*Task item*. Return each line of the records below that contains the word "Button".

*User interface change data*.
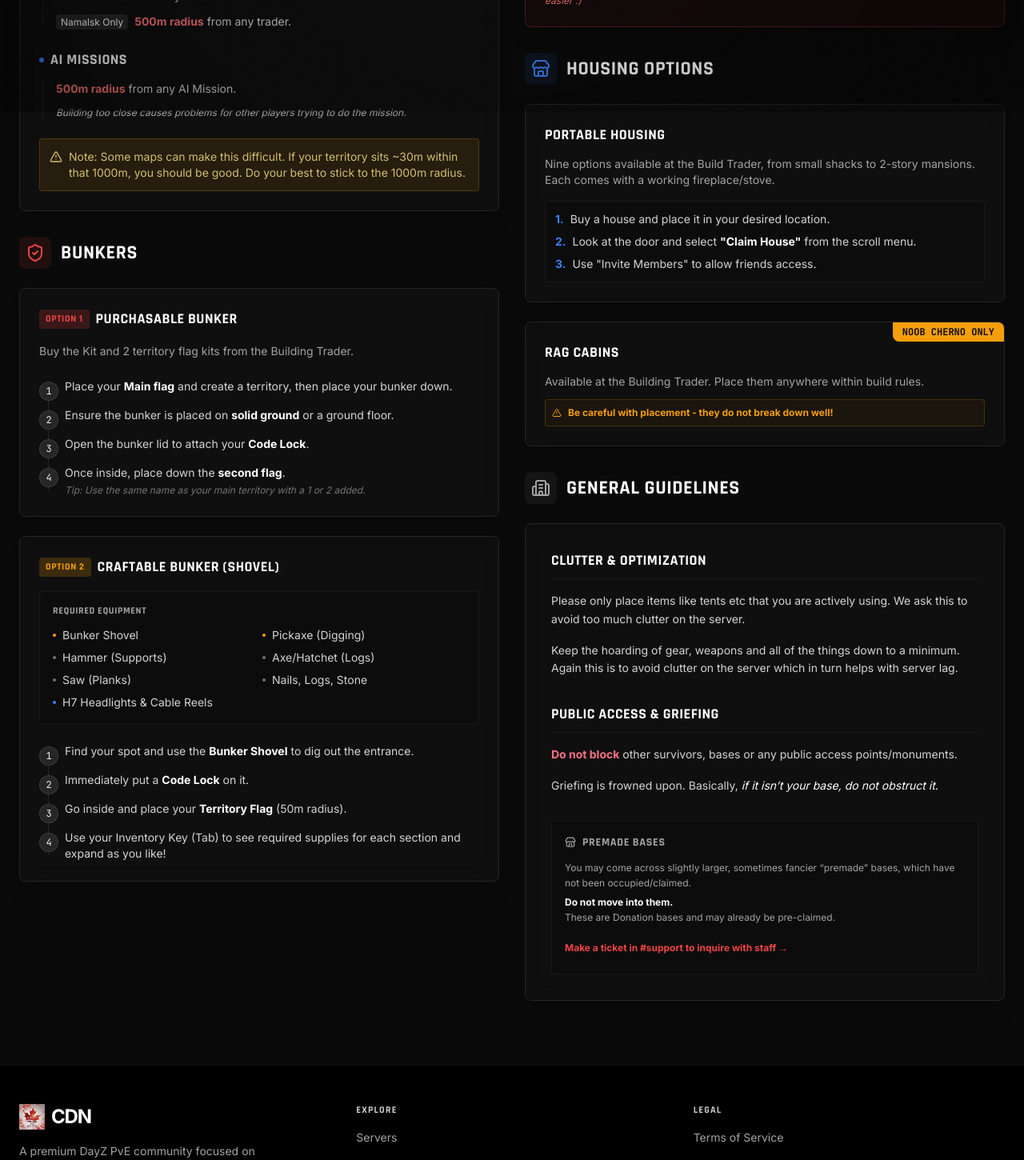
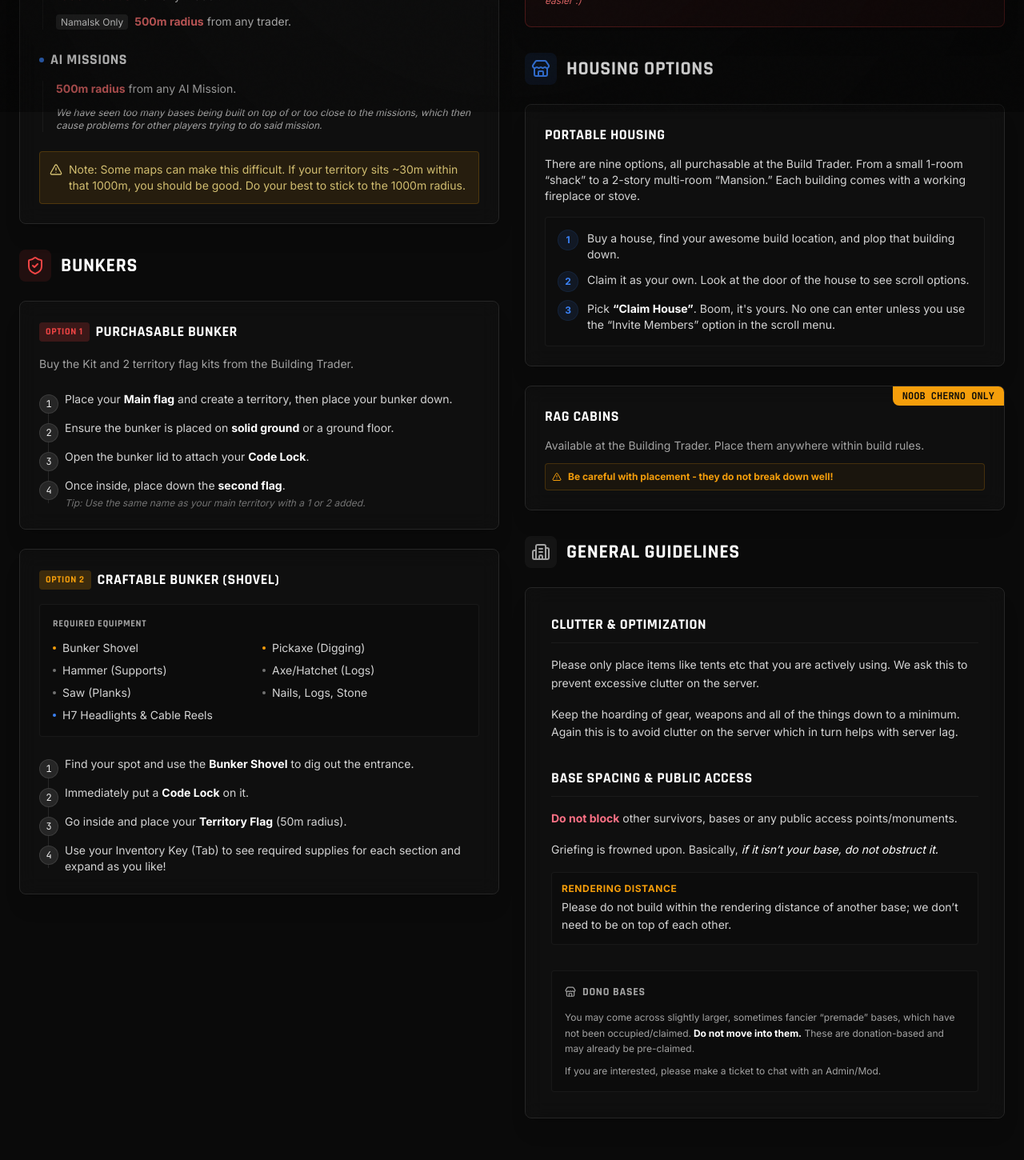
Before and after one commit to InfamousMorningstar/CDNdayz, a Next.js app: page /rules/building in a window 1280 px wide. Shown: the part 660-2110 px from the top of the page at 80% size. Built offline with nearby package versions, Linux system fonts and the light colour scheme.

Commit message:
Update Rules, Home Page, and Quick Start Guide

```diff
--- a/src/app/page.tsx
+++ b/src/app/page.tsx
@@ -3,13 +3,15 @@ import { Features } from '@/components/sections/Features';
 import { QuickInfo } from '@/components/sections/QuickInfo';
 import { ServersList } from '@/components/sections/ServersList';
 import { JoinCTA } from '@/components/sections/JoinCTA';
+import { QuickStartGuide } from '@/components/sections/QuickStartGuide';
 
 export default function Home() {
   return (
     <>
       <Hero />
+      <QuickStartGuide />
+      <Features />
       <QuickInfo />
-      <Features />
       <ServersList />
       <JoinCTA />
     </>
--- a/src/app/rules/building/page.tsx
+++ b/src/app/rules/building/page.tsx
@@ -102,7 +102,7 @@ export default function BuildingRulesPage() {
                     <strong className="text-red-400">500m radius</strong> from any AI Mission.
                   </li>
                   <li className="text-neutral-400 text-xs italic">
-                    Building too close causes problems for other players trying to do the mission.
+                    We have seen too many bases being built on top of or too close to the missions, which then cause problems for other players trying to do said mission.
                   </li>
                 </ul>
               </div>
@@ -258,21 +258,24 @@ export default function BuildingRulesPage() {
               {/* Portable Housing */}
               <Card className="p-6 bg-neutral-900/40 border-neutral-800">
                 <h3 className="text-lg font-bold text-white mb-3">Portable Housing</h3>
-                <p className="text-neutral-400 text-sm mb-4">
-                  Nine options available at the Build Trader, from small shacks to 2-story mansions. Each comes with a working fireplace/stove.
-                </p>
-                <div className="space-y-2 text-sm bg-neutral-950/50 p-3 rounded border border-white/5">
-                  <div className="flex items-start gap-2">
-                    <span className="text-blue-500 font-bold">1.</span>
-                    <p className="text-neutral-300">Buy a house and place it in your desired location.</p>
-                  </div>
-                  <div className="flex items-start gap-2">
-                    <span className="text-blue-500 font-bold">2.</span>
-                    <p className="text-neutral-300">Look at the door and select <strong className="text-white">"Claim House"</strong> from the scroll menu.</p>
-                  </div>
-                  <div className="flex items-start gap-2">
-                    <span className="text-blue-500 font-bold">3.</span>
-                    <p className="text-neutral-300">Use "Invite Members" to allow friends access.</p>
+                <div className="space-y-4 text-sm text-neutral-300">
+                  <p>
+                    There are nine options, all purchasable at the Build Trader. From a small 1-room “shack” to a 2-story multi-room “Mansion.”
+                    Each building comes with a working fireplace or stove.
+                  </p>
+                  <div className="bg-neutral-950/30 p-4 rounded border border-white/5 space-y-3">
+                    <div className="flex items-start gap-3">
+                      <span className="flex-shrink-0 w-6 h-6 rounded-full bg-blue-500/10 text-blue-500 flex items-center justify-center text-xs font-bold ring-1 ring-blue-500/20">1</span>
+                      <p>Buy a house, find your awesome build location, and plop that building down.</p>
+                    </div>
+                    <div className="flex items-start gap-3">
+                      <span className="flex-shrink-0 w-6 h-6 rounded-full bg-blue-500/10 text-blue-500 flex items-center justify-center text-xs font-bold ring-1 ring-blue-500/20">2</span>
+                      <p>Claim it as your own. Look at the door of the house to see scroll options.</p>
+                    </div>
+                    <div className="flex items-start gap-3">
+                      <span className="flex-shrink-0 w-6 h-6 rounded-full bg-blue-500/10 text-blue-500 flex items-center justify-center text-xs font-bold ring-1 ring-blue-500/20">3</span>
+                      <p>Pick <strong className="text-white">“Claim House”</strong>. Boom, it{`'`}s yours. No one can enter unless you use the “Invite Members” option in the scroll menu.</p>
+                    </div>
                   </div>
                 </div>
               </Card>
@@ -309,7 +312,7 @@ export default function BuildingRulesPage() {
                  <h3 className="text-white font-bold text-lg border-b border-white/5 pb-2">Clutter & Optimization</h3>
                  <div className="space-y-4 text-neutral-300 text-sm leading-relaxed">
                    <p>
-                     Please only place items like tents etc that you are actively using. We ask this to avoid too much clutter on the server.
+                     Please only place items like tents etc that you are actively using. We ask this to prevent excessive clutter on the server.
                    </p>
                    <p>
                      Keep the hoarding of gear, weapons and all of the things down to a minimum. Again this is to avoid clutter on the server which in turn helps with server lag.
@@ -317,9 +320,9 @@ export default function BuildingRulesPage() {
                  </div>
               </div>
 
-               {/* Public Access & Griefing */}
+               {/* Base Spacing & Public Access */}
                <div className="space-y-4">
-                 <h3 className="text-white font-bold text-lg border-b border-white/5 pb-2">Public Access & Griefing</h3>
+                 <h3 className="text-white font-bold text-lg border-b border-white/5 pb-2">Base Spacing & Public Access</h3>
                  <div className="space-y-4 text-neutral-300 text-sm leading-relaxed">
                    <p>
                      <strong className="text-rose-400">Do not block</strong> other survivors, bases or any public access points/monuments.
@@ -327,22 +330,27 @@ export default function BuildingRulesPage() {
                    <p>
                      Griefing is frowned upon. Basically, <span className="italic text-white">if it isn’t your base, do not obstruct it.</span>
                    </p>
+                   <div className="bg-neutral-950/50 p-3 rounded border border-white/5 mt-2">
+                     <span className="text-amber-500 font-bold block mb-1 text-xs uppercase tracking-wider">Rendering Distance</span>
+                     <p>Please do not build within the rendering distance of another base; we don’t need to be on top of each other.</p>
+                   </div>
                  </div>
               </div>
 
-              {/* Premade Bases */}
+              {/* Dono Bases */}
               <div className="p-4 rounded bg-neutral-950/50 border border-white/5 space-y-3">
                  <h4 className="text-neutral-400 font-bold text-sm uppercase tracking-wider flex items-center gap-2">
-                   <Store size={14} /> Premade Bases
+                   <Store size={14} /> Dono Bases
                  </h4>
-                 <p className="text-neutral-400 text-xs leading-relaxed">
-                   You may come across slightly larger, sometimes fancier “premade” bases, which have not been occupied/claimed.
-                   <strong className="text-white block mt-1">Do not move into them.</strong>
-                   These are Donation bases and may already be pre-claimed.
-                 </p>
-                 <Button variant="link" className="px-0 text-red-500 h-auto text-xs">
-                   Make a ticket in #support to inquire with staff &rarr;
-                 </Button>
+                 <div className="text-neutral-400 text-xs leading-relaxed space-y-2">
+                   <p>
+                     You may come across slightly larger, sometimes fancier “premade” bases, which have not been occupied/claimed.
+                     <strong className="text-white"> Do not move into them.</strong> These are donation-based and may already be pre-claimed.
+                   </p>
+                   <p>
+                     If you are interested, please make a ticket to chat with an Admin/Mod.
+                   </p>
+                 </div>
               </div>
             </Card>
           </section>
--- a/src/components/rules/RulesClient.tsx
+++ b/src/components/rules/RulesClient.tsx
@@ -291,7 +291,7 @@ export function RulesClient() {
                   </div>
                   <div className="space-y-6">
                     <div>
-                      <h3 className="text-lg font-bold text-white mb-2 text-red-400">Type 1: Purchasable</h3>
+                      <h3 className="text-lg font-bold mb-2 text-red-400">Type 1: Purchasable</h3>
                       <ol className="list-decimal list-inside text-sm text-neutral-300 space-y-1 ml-2">
                         <li>Buy Kit & 2 Territory Flags from Building Trader.</li>
                         <li>Place Main Flag & create territory.</li>
@@ -301,7 +301,7 @@ export function RulesClient() {
                       </ol>
                     </div>
                     <div>
-                      <h3 className="text-lg font-bold text-white mb-2 text-red-400">Type 2: Crafted</h3>
+                      <h3 className="text-lg font-bold mb-2 text-red-400">Type 2: Crafted</h3>
                       <div className="text-sm text-neutral-400 mb-2">
                         <strong className="text-white block mb-1">Equipment Needed:</strong>
                         <ul className="grid grid-cols-2 gap-x-2 gap-y-1 text-xs">
@@ -341,6 +341,17 @@ export function RulesClient() {
                       </p>
                     </div>
                     <div>
+                      <h3 className="text-lg font-bold text-white mb-2">Portable Housing</h3>
+                      <p className="text-sm text-neutral-300 mb-2">
+                         9 options purchasable at Build Trader (Shacks to Mansions). Each includes a working fireplace/stove.
+                      </p>
+                      <ol className="list-decimal list-inside text-sm text-neutral-300 space-y-1 ml-2">
+                        <li>Buy & Place in a valid location.</li>
+                        <li>Look at door & select <strong className="text-white">"Claim House"</strong> from scroll options.</li>
+                        <li>Use "Invite Members" from scroll options to give access.</li>
+                      </ol>
+                    </div>
+                    <div>
                       <h3 className="text-lg font-bold text-white mb-2">General Building</h3>
                       <ul className="text-sm text-neutral-300 space-y-3">
                         <li className="flex gap-2">
--- /dev/null
+++ b/src/components/sections/QuickStartGuide.tsx
@@ -0,0 +1,92 @@
+"use client";
+
+import { Card } from '@/components/ui/Card';
+import { Button } from '@/components/ui/Button';
+import { Download, Search, Play, ArrowRight, ExternalLink } from 'lucide-react';
+import Link from 'next/link';
+import { motion } from 'framer-motion';
+
+const steps = [
+  {
+    step: "01",
+    title: "Get DayZ",
+    description: "Purchase DayZ on Steam if you haven't already. Ensure you have the Livonia DLC for our Livonia servers.",
+    icon: Download,
+    action: { label: "Steam Store", url: "https://store.steampowered.com/app/221100/DayZ/" }
+  },
+  {
+    step: "02",
+    title: "Download Launcher",
+    description: "We recommend using the DZSA Launcher for easy mod management and server discovery.",
+    icon: Search,
+    action: { label: "Get DZSA", url: "https://dayzsalauncher.com/#/home" }
+  },
+  {
+    step: "03",
+    title: "Join CDN",
+    description: "Search for 'CDN' in the launcher filter to see our full list of modded PvE servers. Choose your map and join the action.",
+    icon: Play,
+    action: { label: "View Server List", url: "/servers", internal: true }
+  }
+];
+
+export function QuickStartGuide() {
+  return (
+    <section className="py-20 bg-neutral-950 border-t border-white/5 relative overflow-hidden">
+      {/* Background Elements */}
+      <div className="absolute top-0 left-0 w-full h-full bg-[radial-gradient(ellipse_at_top,_var(--tw-gradient-stops))] from-neutral-900 via-neutral-950 to-neutral-950 opacity-50" />
+
+      <div className="container mx-auto px-6 relative z-10">
+        <div className="flex flex-col md:flex-row md:items-end justify-between mb-12 gap-6">
+          <div>
+            <h2 className="text-3xl md:text-5xl font-bold text-white mb-4">Start Your <span className="text-red-500">Journey</span></h2>
+            <p className="text-neutral-400 text-lg max-w-2xl">
+              From fresh spawn to veteran survivor in three simple steps. No complex whitelist application required.
+            </p>
+          </div>
+        </div>
+
+        <div className="grid grid-cols-1 md:grid-cols-3 gap-8">
+          {steps.map((item, index) => (
+            <motion.div
+              key={index}
+              initial={{ opacity: 0, y: 20 }}
+              whileInView={{ opacity: 1, y: 0 }}
+              transition={{ delay: index * 0.2 }}
+              viewport={{ once: true }}
+            >
+              <Card className="p-8 h-full bg-neutral-900/40 border-neutral-800 hover:border-red-500/30 transition-all duration-300 relative group overflow-hidden">
+                <div className="absolute top-0 right-0 p-4 opacity-10 group-hover:opacity-20 transition-opacity">
+                  <span className="text-8xl font-bold font-mono text-white tracking-tighter stroke-neutral-800">{item.step}</span>
+                </div>
+
+                <div className="relative z-10 flex flex-col h-full">
+                  <div className="w-14 h-14 rounded-full bg-red-500/10 flex items-center justify-center text-red-500 mb-6 group-hover:bg-red-500 group-hover:text-white transition-all duration-300">
+                    <item.icon size={28} />
+                  </div>
+
+                  <h3 className="text-2xl font-bold text-white mb-3">{item.title}</h3>
+                  <p className="text-neutral-400 mb-8 leading-relaxed flex-grow">
+                    {item.description}
+                  </p>
+
+                  {item.action.internal ? (
+                     <Button variant="outline" className="w-full justify-between group/btn" asChild>
+                        <Link href={item.action.url}>
+                           {item.action.label} <ArrowRight size={16} className="text-red-500 group-hover/btn:translate-x-1 transition-transform" />
+                        </Link>
+                     </Button>
+                  ) : (
+                     <Button variant="outline" className="w-full justify-between group/btn" onClick={() => window.open(item.action.url, '_blank')}>
+                        {item.action.label} <ExternalLink size={16} className="text-neutral-500 group-hover/btn:text-white transition-colors" />
+                     </Button>
+                  )}
+                </div>
+              </Card>
+            </motion.div>
+          ))}
+        </div>
+      </div>
+    </section>
+  );
+}
```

*Written solution*.
-                 <Button variant="link" className="px-0 text-red-500 h-auto text-xs">
-                 </Button>
+import { Button } from '@/components/ui/Button';
+                     <Button variant="outline" className="w-full justify-between group/btn" asChild>
+                     </Button>
+                     <Button variant="outline" className="w-full justify-between group/btn" onClick={() => window.open(item.action.url, '_blank')}>
+                     </Button>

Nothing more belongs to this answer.